John Broddy

Also known as John Broady
Portrait of John Broddy
War & AffiliationRevolutionary War / Patriot
Date of Birth - DeathUnknown - 1859

In the afternoon of October 7, 1780, the Overmountain Men crept toward the British position on Kings Mountain in South Carolina led by Colonels Isaac ShelbyWilliam Campbell, John Sevier, Benjamin Cleveland and James Williams. With Campbell was John Broddy. Broddy was Campbell’s aide or attendant throughout the American Revolution. 

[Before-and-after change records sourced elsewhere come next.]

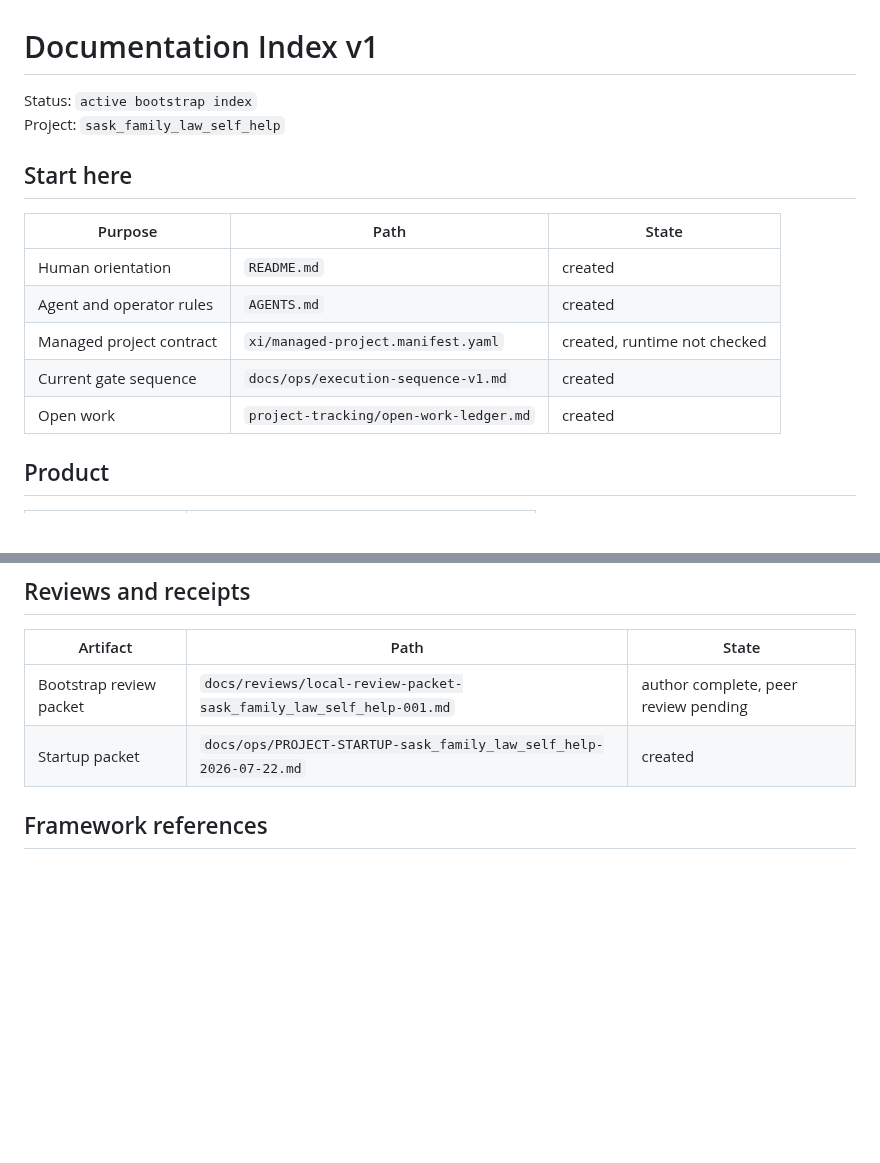
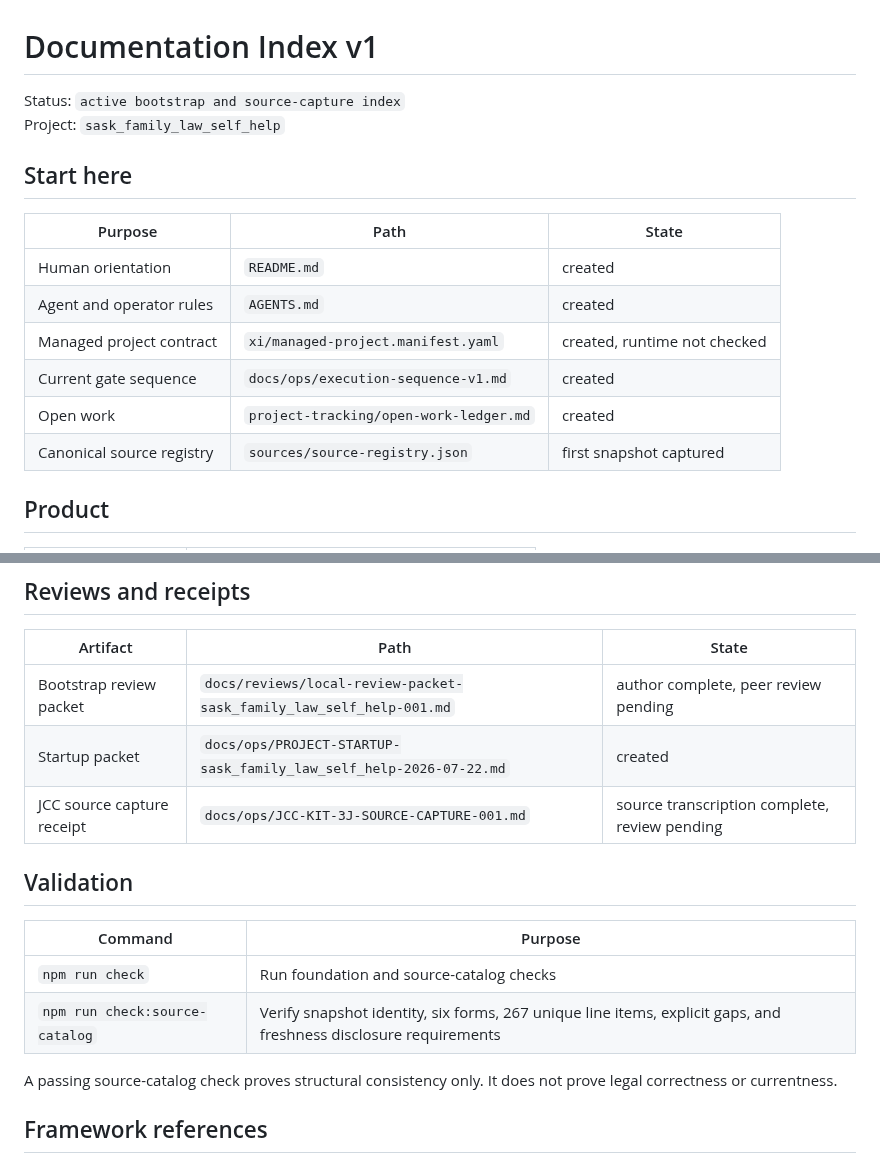
Before and after one commit to Vado42-chris/xi-io-Sask-Family-Law-Self-Help, a Markdown page: docs/INDEX.md, 2 parts joined by grey strips. Rendered like a GitHub page; blank space fills up the shorter version.

```diff
--- a/docs/INDEX.md
+++ b/docs/INDEX.md
@@ -1,6 +1,6 @@
 # Documentation Index v1
 
-Status: `active bootstrap index`
+Status: `active bootstrap and source-capture index`
 Project: `sask_family_law_self_help`
 
 ## Start here
@@ -12,6 +12,7 @@ Project: `sask_family_law_self_help`
 | Managed project contract | `xi/managed-project.manifest.yaml` | created, runtime not checked |
 | Current gate sequence | `docs/ops/execution-sequence-v1.md` | created |
 | Open work | `project-tracking/open-work-ledger.md` | created |
+| Canonical source registry | `sources/source-registry.json` | first snapshot captured |
 
 ## Product
 
@@ -74,6 +98,16 @@ Ledgers are append-only. Corrections require a new entry that identifies the cor
 |---|---|---|
 | Bootstrap review packet | `docs/reviews/local-review-packet-sask_family_law_self_help-001.md` | author complete, peer review pending |
 | Startup packet | `docs/ops/PROJECT-STARTUP-sask_family_law_self_help-2026-07-22.md` | created |
+| JCC source capture receipt | `docs/ops/JCC-KIT-3J-SOURCE-CAPTURE-001.md` | source transcription complete, review pending |
+
+## Validation
+
+| Command | Purpose |
+|---|---|
+| `npm run check` | Run foundation and source-catalog checks |
+| `npm run check:source-catalog` | Verify snapshot identity, six forms, 267 unique line items, explicit gaps, and freshness disclosure requirements |
+
+A passing source-catalog check proves structural consistency only. It does not prove legal correctness or currentness.
 
 ## Framework references
 
```
Also changed, not shown: other parts of docs/INDEX.md (+30 -4 lines).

During the battle, Broddy, also spelled as Broady, accompanied Campbell into the fighting and moved forward as Campbell shouted, “shoot like hell and fight like the devil!” He retreated from the fighting soon after with Campbell’s horse so that Campbell could lead his men by foot. Because of their similar appearance, Broddy was fired upon as he was retreating, and several soldiers thought that Campbell had abandoned his men during the fight. After the battle, Colonel Phillip Greever dispelled those rumors.   

After fighting at King’s Mountain, Campbell, with Broddy in accompaniment, fought with the Continental Army as they opposed the British forces’ advance into Virginia. When Campbell died in August 1781, Broddy returned to the Campbell’s farm in Virginia. Broddy was emancipated by Campbell’s daughter and son-in-law in 1793:

To all whom it may concern: Whereas my negro man John (alias) John Broady, claims a promise of freedom from his master General William Campbell, for his faithful attendance on him at all times, and more particularly while he was in that army in the last war, and I who claim the said negro in the right of my wife, daughter of the said General William Campbell, feeling a desire to emancipate the said negro man John, as well as for the fulfillment of that above-mentioned promise, as the gratification of being instrumental of prompting a participation of liberty to a fellow creature, who by nature is entitled thereto, do by these presents for myself, my heirs, executors and purposes the said negro man John (alias) John Broady from me forever. As witness my hand and seal, this 26th day of September, one thousand seven hundred and ninety-three.

Broddy spent the rest of his life in Virginia and died in 1859 near Saltville, Virginia.

Related Battles

South Carolina | October 7, 1780
Result: American Victory
Estimated Casualties